Please output the records below in full, exactly as given, but without the images.

Saved data entries:

------------------------------------------------------------------------

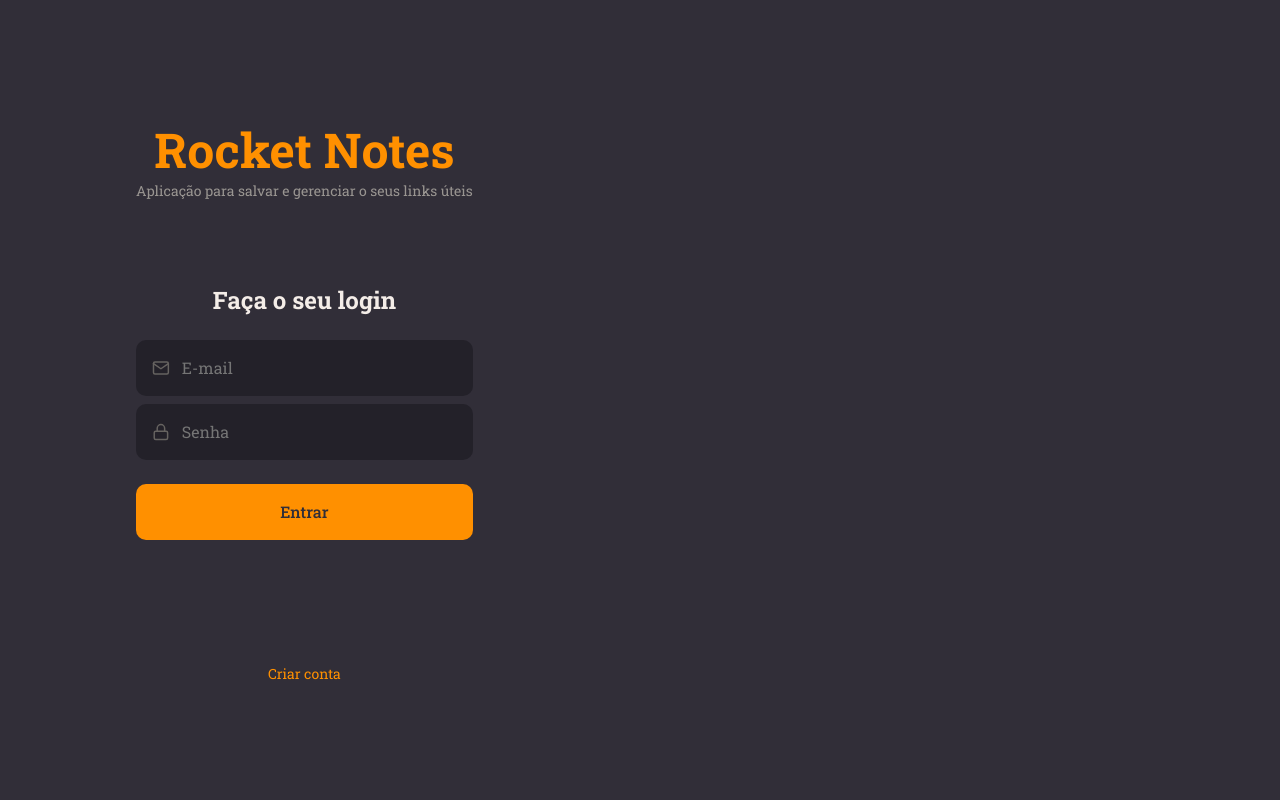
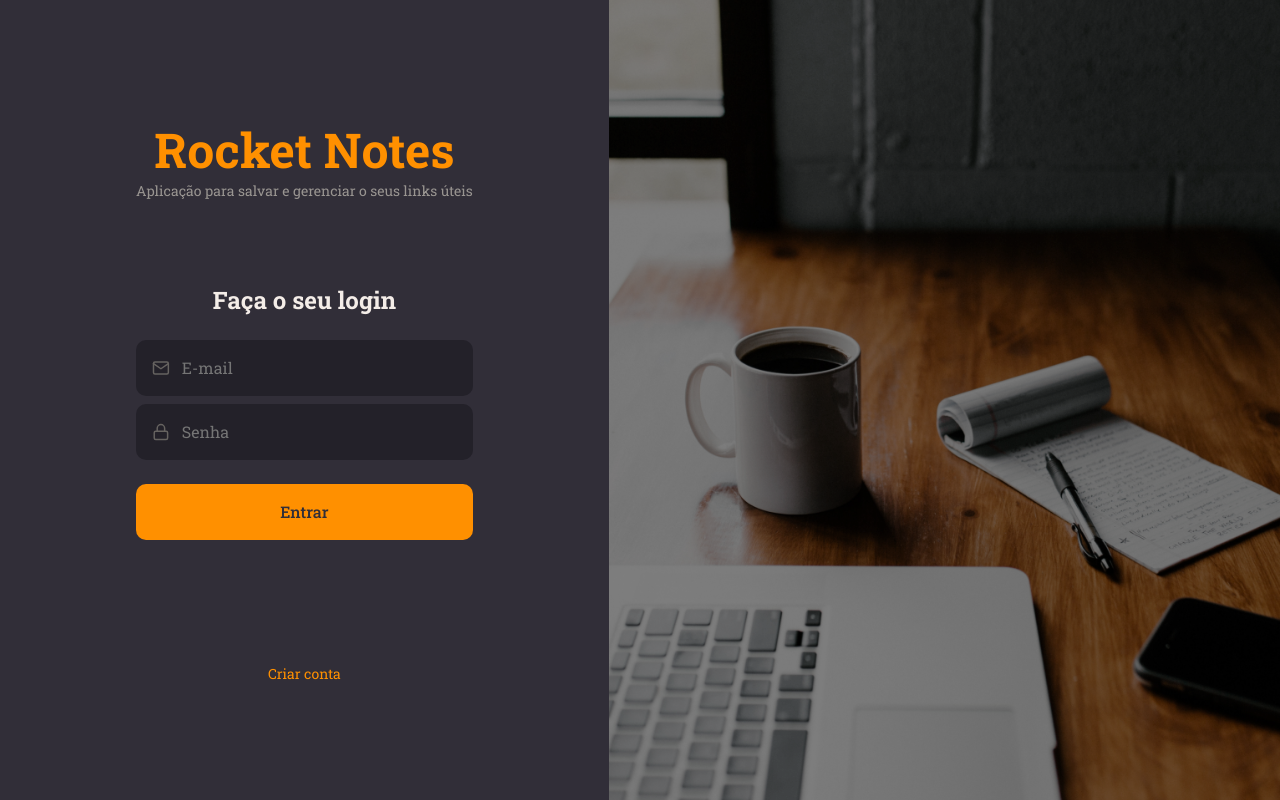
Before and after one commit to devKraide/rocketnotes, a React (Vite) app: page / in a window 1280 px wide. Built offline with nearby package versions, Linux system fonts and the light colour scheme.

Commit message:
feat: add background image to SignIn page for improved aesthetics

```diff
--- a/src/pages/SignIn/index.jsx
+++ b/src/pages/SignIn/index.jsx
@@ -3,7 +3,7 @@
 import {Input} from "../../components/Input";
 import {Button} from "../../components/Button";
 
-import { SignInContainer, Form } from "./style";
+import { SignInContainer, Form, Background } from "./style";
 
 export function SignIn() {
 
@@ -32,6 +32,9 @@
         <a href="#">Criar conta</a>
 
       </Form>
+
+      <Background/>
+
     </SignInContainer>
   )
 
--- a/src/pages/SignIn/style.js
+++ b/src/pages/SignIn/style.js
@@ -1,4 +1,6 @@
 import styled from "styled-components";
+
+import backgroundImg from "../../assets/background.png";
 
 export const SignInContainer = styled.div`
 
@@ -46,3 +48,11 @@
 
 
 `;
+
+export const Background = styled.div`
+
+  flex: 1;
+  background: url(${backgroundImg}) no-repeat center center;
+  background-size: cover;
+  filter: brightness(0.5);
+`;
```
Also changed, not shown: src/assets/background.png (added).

------------------------------------------------------------------------

SOLUTION BELOW:
Before and after one commit to devKraide/rocketnotes, a React (Vite) app: page / in a window 1280 px wide. Built offline with nearby package versions, Linux system fonts and the light colour scheme.

Commit message:
feat: add background image to SignIn page for improved aesthetics

```diff
--- a/src/pages/SignIn/index.jsx
+++ b/src/pages/SignIn/index.jsx
@@ -3,7 +3,7 @@
 import {Input} from "../../components/Input";
 import {Button} from "../../components/Button";
 
-import { SignInContainer, Form } from "./style";
+import { SignInContainer, Form, Background } from "./style";
 
 export function SignIn() {
 
@@ -32,6 +32,9 @@
         <a href="#">Criar conta</a>
 
       </Form>
+
+      <Background/>
+
     </SignInContainer>
   )
 
--- a/src/pages/SignIn/style.js
+++ b/src/pages/SignIn/style.js
@@ -1,4 +1,6 @@
 import styled from "styled-components";
+
+import backgroundImg from "../../assets/background.png";
 
 export const SignInContainer = styled.div`
 
@@ -46,3 +48,11 @@
 
 
 `;
+
+export const Background = styled.div`
+
+  flex: 1;
+  background: url(${backgroundImg}) no-repeat center center;
+  background-size: cover;
+  filter: brightness(0.5);
+`;
```
Also changed, not shown: src/assets/background.png (added).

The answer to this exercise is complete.